Just as we examine companies each week that may be rising past their fair value, we can also find companies potentially trading at bargain prices. While many investors would rather have nothing to do with companies tipping the scales at 52-week lows, I think it makes a lot of sense to determine whether the market has overreacted to the downside, just as we often do to the upside.
Here's a look at three fallen angels trading near their 52-week lows that could be worth buying.
Gold in them thar hills
Just because I've recently shown a lot of love for the junior miners doesn't mean that I've completely forgotten about large-scale miners. AngloGold Ashanti
For the upcoming fiscal year, AngloGold is predicting that gold production will be in the range of 4.3 to 4.4 million ounces with a cash cost of $780 to $805 per ounce. Investors may have pounced on the stock because it implies relatively flat year-over-year production (4.33 million ounces in 2011) and higher cash costs ($728 per ounce in 2011). But considering that gold is on an 11-year winning streak, there's no reason to believe AngloGold won't top its fiscal 2011 EPS of $3.36. In fact, based on forward estimates, the company is trading below eight times fiscal 2013's forecast EPS. Let's not forget that AngloGold also more than doubled its dividend in 2011 from 2010. There's no reason with gold prices as high as they are that AngloGold's cash flow won't support a higher dividend.
No kiss kiss, no bang bang
There's no glory in bringing up the rear. Electronic Arts
Electronic Arts fully understands that the future driving force behind its revenue will be its digital division. For the third quarter, digital revenue rose 79% with a 442% spike in full-game downloads and a 25% jump in mobile and digital handheld revenue. Overall, digital revenue comprised 23% of EA's third-quarter 2012 revenue while comprising only 15% of its third-quarter 2011 revenue. EA, like online-gaming rival Zynga
It seems like natural gas plays are becoming a regular inclusion in this weekly series. Up this week is oil and gas exploration company Harvest Natural Resources
First, Harvest's Venezuelan affiliate Petrodelta continues to grow at an incredible pace -- production was up 36% in the recent quarter. Investors might be writing off Harvest completely, but Petrodelta is keeping Harvest quite profitable. Harvest also noted that, despite its wells showing an unprofitable amount of hydrocarbons on their initial dig, Block 64 in Oman, of which it owns an 80% interest, does indeed have probable gas reservoirs. Accessing them is of course another story altogether. At less than five times forward earnings, I'd take the gamble on Harvest Natural.

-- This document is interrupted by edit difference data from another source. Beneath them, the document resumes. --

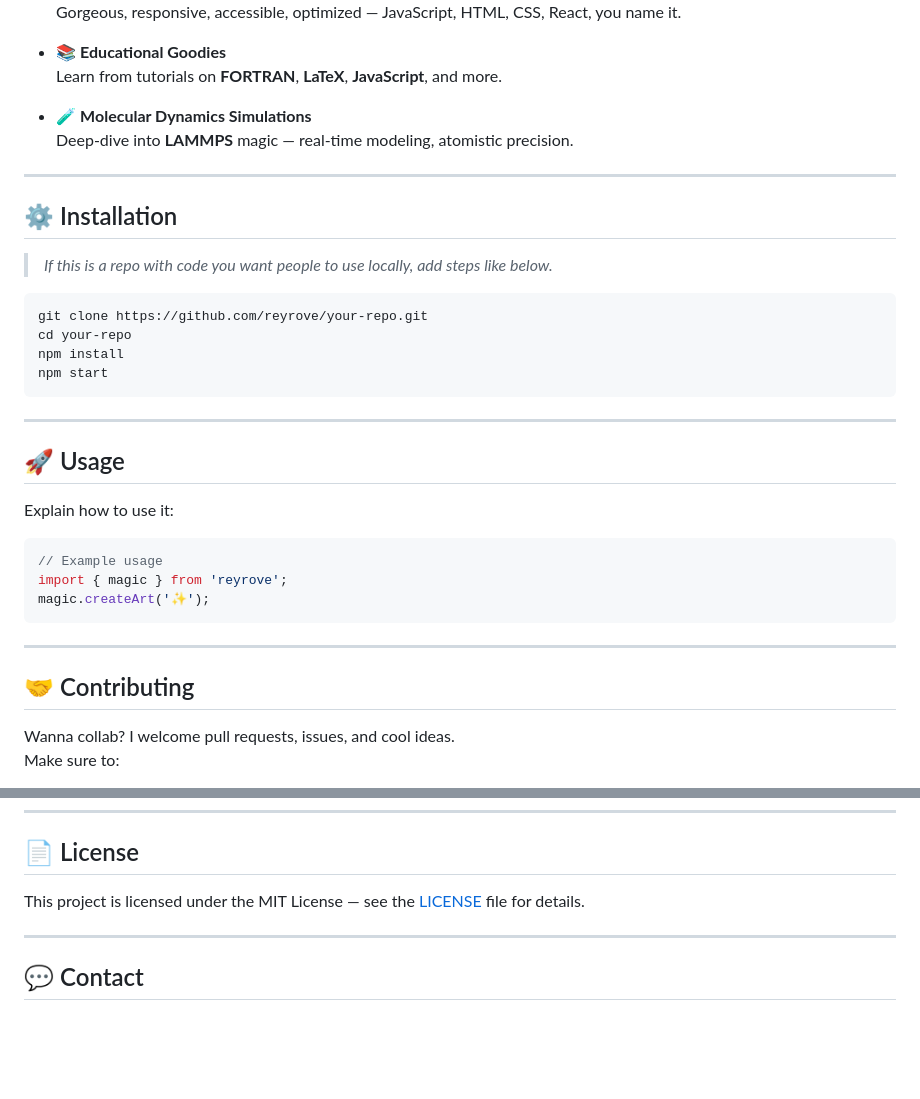
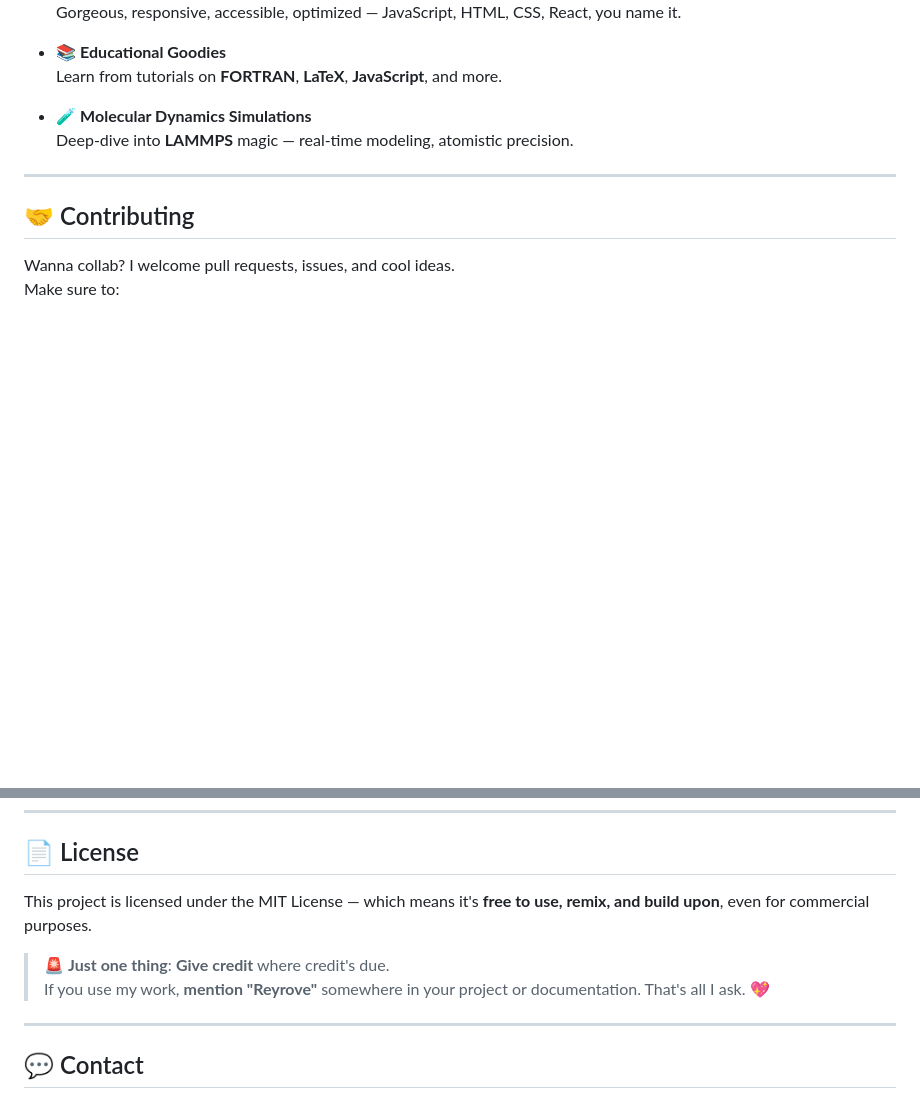
Before and after one commit to reyrove/Reyrove, a Markdown page: README.md, 2 parts joined by grey strips. Rendered like a GitHub page; blank space fills up the shorter version.

````diff
--- a/README.md
+++ b/README.md
@@ -59,31 +59,6 @@ Whether it’s **mind-bending generative art**, **sleek websites**, or **AI-powe
 
 ---
 
-## ⚙️ Installation
-
-> _If this is a repo with code you want people to use locally, add steps like below._
-
-```bash
-git clone https://github.com/reyrove/your-repo.git
-cd your-repo
-npm install
-npm start
-```
-
----
-
-## 🚀 Usage
-
-Explain how to use it:
-
-```js
-// Example usage
-import { magic } from 'reyrove';
-magic.createArt('✨');
-```
-
----
-
 ## 🤝 Contributing
 
 Wanna collab? I welcome pull requests, issues, and cool ideas.
@@ -99,7 +74,10 @@ Make sure to:
 
 ## 📄 License
 
-This project is licensed under the MIT License — see the [LICENSE](LICENSE) file for details.
+This project is licensed under the MIT License — which means it's **free to use, remix, and build upon**, even for commercial purposes.
+
+> 🚨 **Just one thing**: **Give credit** where credit's due.
+If you use my work, **mention "Reyrove"** somewhere in your project or documentation. That's all I ask. 💖
 
 ---
 
````
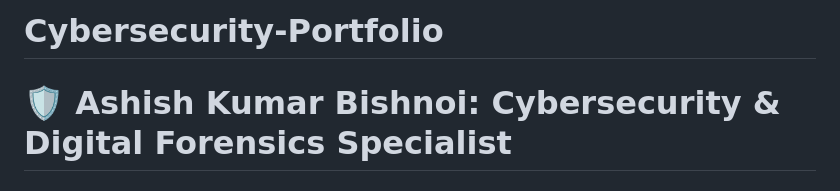
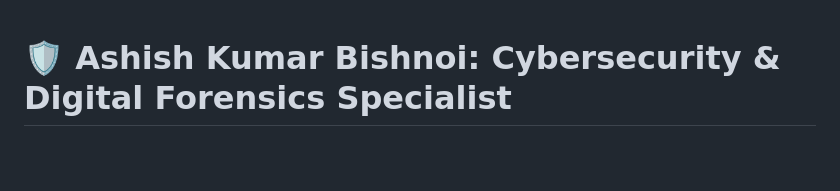
Before and after one commit to ashishk-beep/Cybersecurity-Portfolio, a Markdown page: README.md, the part around the change. Rendered like a GitHub page; blank space fills up the shorter version.

Commit message:
Remove project title from README
Removed project title from README.

```diff
--- a/README.md
+++ b/README.md
@@ -1,4 +1,3 @@
-# Cybersecurity-Portfolio
 # 🛡️ Ashish Kumar Bishnoi: Cybersecurity & Digital Forensics Specialist
 
 ## ⚡ Executive Summary
```
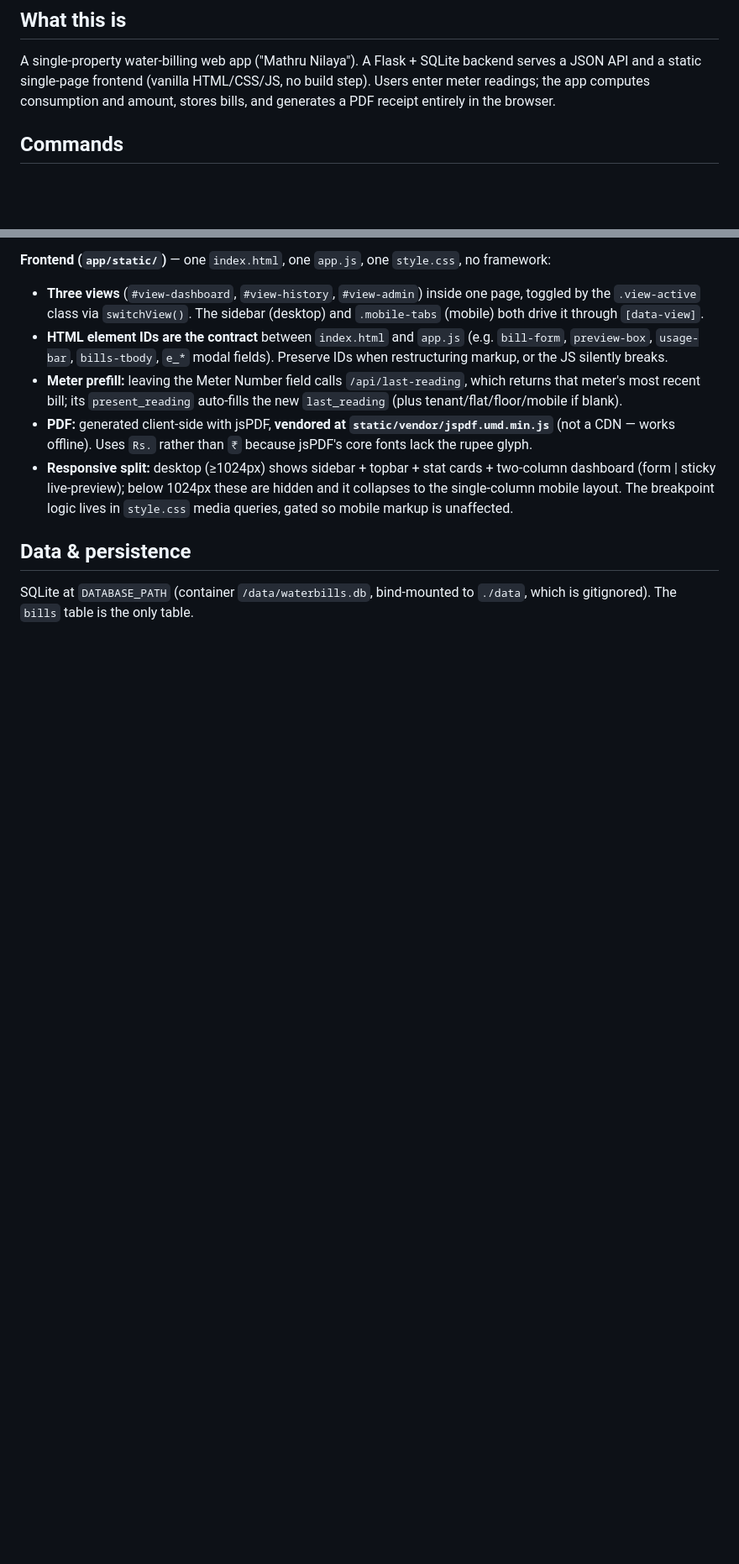
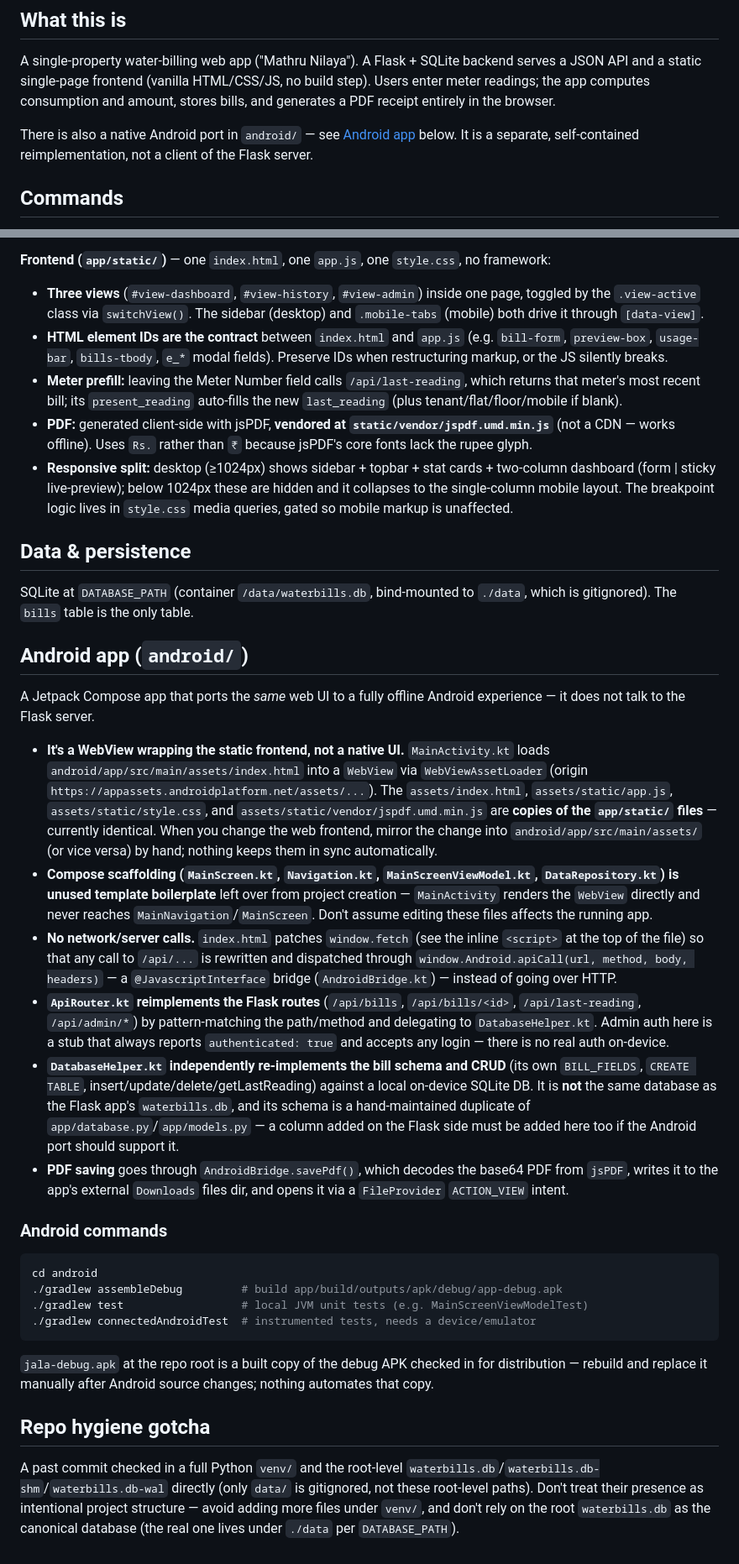
Before and after one commit to pcs6553/jala, a Markdown page: CLAUDE.md, 2 parts joined by grey strips. Shown at 84% size. Rendered like a GitHub page; blank space fills up the shorter version.

Commit message:
Document Android app architecture and repo hygiene gotchas in CLAUDE.md
Adds guidance on the android/ WebView port (asset duplication, JS bridge,
independent SQLite reimplementation) and flags the accidentally committed
venv/ and root-level waterbills.db files.

Co-Authored-By: Claude Sonnet 4.6 <noreply@anthropic.com>

````diff
--- a/CLAUDE.md
+++ b/CLAUDE.md
@@ -5,6 +5,8 @@ This file provides guidance to Claude Code (claude.ai/code) when working with co
 ## What this is
 
 A single-property water-billing web app ("Mathru Nilaya"). A Flask + SQLite backend serves a JSON API and a static single-page frontend (vanilla HTML/CSS/JS, no build step). Users enter meter readings; the app computes consumption and amount, stores bills, and generates a PDF receipt entirely in the browser.
+
+There is also a native Android port in `android/` — see [Android app](#android-app-android) below. It is a separate, self-contained reimplementation, not a client of the Flask server.
 
 ## Commands
 
@@ -62,3 +64,29 @@ The `Dockerfile` does `COPY . .`, so `app/static/*` is **baked into the image at
 ## Data & persistence
 
 SQLite at `DATABASE_PATH` (container `/data/waterbills.db`, bind-mounted to `./data`, which is gitignored). The `bills` table is the only table.
+
+## Android app (`android/`)
+
+A Jetpack Compose app that ports the *same* web UI to a fully offline Android experience — it does not talk to the Flask server.
+
+- **It's a WebView wrapping the static frontend, not a native UI.** `MainActivity.kt` loads `android/app/src/main/assets/index.html` into a `WebView` via `WebViewAssetLoader` (origin `https://appassets.androidplatform.net/assets/...`). The `assets/index.html`, `assets/static/app.js`, `assets/static/style.css`, and `assets/static/vendor/jspdf.umd.min.js` are **copies of the `app/static/` files** — currently identical. When you change the web frontend, mirror the change into `android/app/src/main/assets/` (or vice versa) by hand; nothing keeps them in sync automatically.
+- **Compose scaffolding (`MainScreen.kt`, `Navigation.kt`, `MainScreenViewModel.kt`, `DataRepository.kt`) is unused template boilerplate** left over from project creation — `MainActivity` renders the `WebView` directly and never reaches `MainNavigation`/`MainScreen`. Don't assume editing these files affects the running app.
+- **No network/server calls.** `index.html` patches `window.fetch` (see the inline `<script>` at the top of the file) so that any call to `/api/...` is rewritten and dispatched through `window.Android.apiCall(url, method, body, headers)` — a `@JavascriptInterface` bridge (`AndroidBridge.kt`) — instead of going over HTTP.
+- **`ApiRouter.kt` reimplements the Flask routes** (`/api/bills`, `/api/bills/<id>`, `/api/last-reading`, `/api/admin/*`) by pattern-matching the path/method and delegating to `DatabaseHelper.kt`. Admin auth here is a stub that always reports `authenticated: true` and accepts any login — there is no real auth on-device.
+- **`DatabaseHelper.kt` independently re-implements the bill schema and CRUD** (its own `BILL_FIELDS`, `CREATE TABLE`, insert/update/delete/getLastReading) against a local on-device SQLite DB. It is **not** the same database as the Flask app's `waterbills.db`, and its schema is a hand-maintained duplicate of `app/database.py`/`app/models.py` — a column added on the Flask side must be added here too if the Android port should support it.
+- **PDF saving** goes through `AndroidBridge.savePdf()`, which decodes the base64 PDF from `jsPDF`, writes it to the app's external `Downloads` files dir, and opens it via a `FileProvider` `ACTION_VIEW` intent.
+
+### Android commands
+
+```bash
+cd android
+./gradlew assembleDebug         # build app/build/outputs/apk/debug/app-debug.apk
+./gradlew test                  # local JVM unit tests (e.g. MainScreenViewModelTest)
+./gradlew connectedAndroidTest  # instrumented tests, needs a device/emulator
+```
+
+`jala-debug.apk` at the repo root is a built copy of the debug APK checked in for distribution — rebuild and replace it manually after Android source changes; nothing automates that copy.
+
+## Repo hygiene gotcha
+
+A past commit checked in a full Python `venv/` and the root-level `waterbills.db`/`waterbills.db-shm`/`waterbills.db-wal` directly (only `data/` is gitignored, not these root-level paths). Don't treat their presence as intentional project structure — avoid adding more files under `venv/`, and don't rely on the root `waterbills.db` as the canonical database (the real one lives under `./data` per `DATABASE_PATH`).
````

Natural resources and video games -- that's what I call a fun weekend! When calmer heads prevail, these stocks should once again find their paths trending higher. I'm so confident these three names will bounce off their lows that I'm going to make a CAPScall of outperform on each one.
In the meantime, consider adding these potential winners to your free and personalized watchlist and get your own personal copy of our latest special report, "The Motley Fool's Top Stock for 2012," to see which company our chief investment officer has dubbed the "Costco of Latin America." Best of all, this report is completely free, so don't miss out!
Fool contributor Sean Williams has no material interest in any companies mentioned in this article. He still prefers the old-school Nintendo Entertainment System to the new gaming systems. You can follow him on CAPS under the screen name TMFUltraLong, track every pick he makes under the screen name TrackUltraLong, and check him out on Twitter, where he goes by the handle @TMFUltraLong. The Motley Fool owns shares of Harvest Natural Resources. Motley Fool newsletter services have recommended buying shares of Chesapeake Energy. Try any of our Foolish newsletter services free for 30 days. We Fools don't all hold the same opinions, but we all believe that considering a diverse range of insights makes us better investors. The Motley Fool has a disclosure policy that's always on the lookout for a good deal.